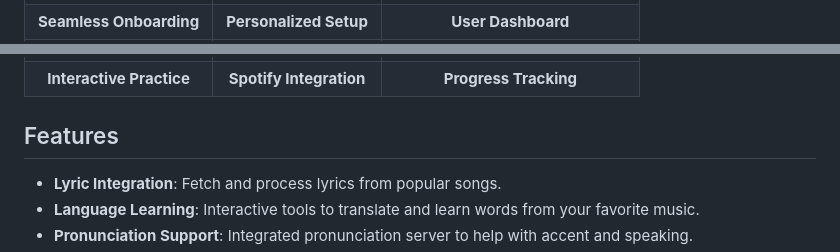
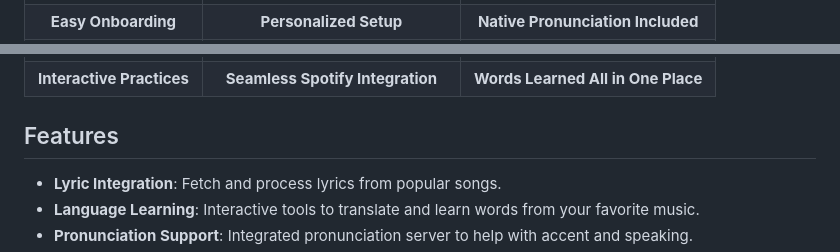
Before and after one commit to samfarias/SongLingo, a Markdown page: README.md, 2 parts joined by grey strips. Rendered like a GitHub page.

```diff
--- a/README.md
+++ b/README.md
@@ -12,7 +12,7 @@ SongLingo is a dynamic language learning application that helps users learn new
   </tr>
   <tr>
-    <td align="center"><b>Seamless Onboarding</b></td>
+    <td align="center"><b>Easy Onboarding</b></td>
     <td align="center"><b>Personalized Setup</b></td>
-    <td align="center"><b>User Dashboard</b></td>
+    <td align="center"><b>Native Pronunciation Included</b></td>
   </tr>
   <tr>
@@ -22,8 +22,8 @@ SongLingo is a dynamic language learning application that helps users learn new
   </tr>
   <tr>
-    <td align="center"><b>Interactive Practice</b></td>
-    <td align="center"><b>Spotify Integration</b></td>
-    <td align="center"><b>Progress Tracking</b></td>
+    <td align="center"><b>Interactive Practices</b></td>
+    <td align="center"><b>Seamless Spotify Integration</b></td>
+    <td align="center"><b>Words Learned All in One Place</b></td>
   </tr>
 </table>
 
```
Also changed, not shown: other parts of README.md (+6 -6 lines).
----
◆ Problem requirements
Collect every line from the records above that contains the word "README".

◆ Expected output
Before and after one commit to samfarias/SongLingo, a Markdown page: README.md, 2 parts joined by grey strips. Rendered like a GitHub page.
--- a/README.md
+++ b/README.md
Also changed, not shown: other parts of README.md (+6 -6 lines).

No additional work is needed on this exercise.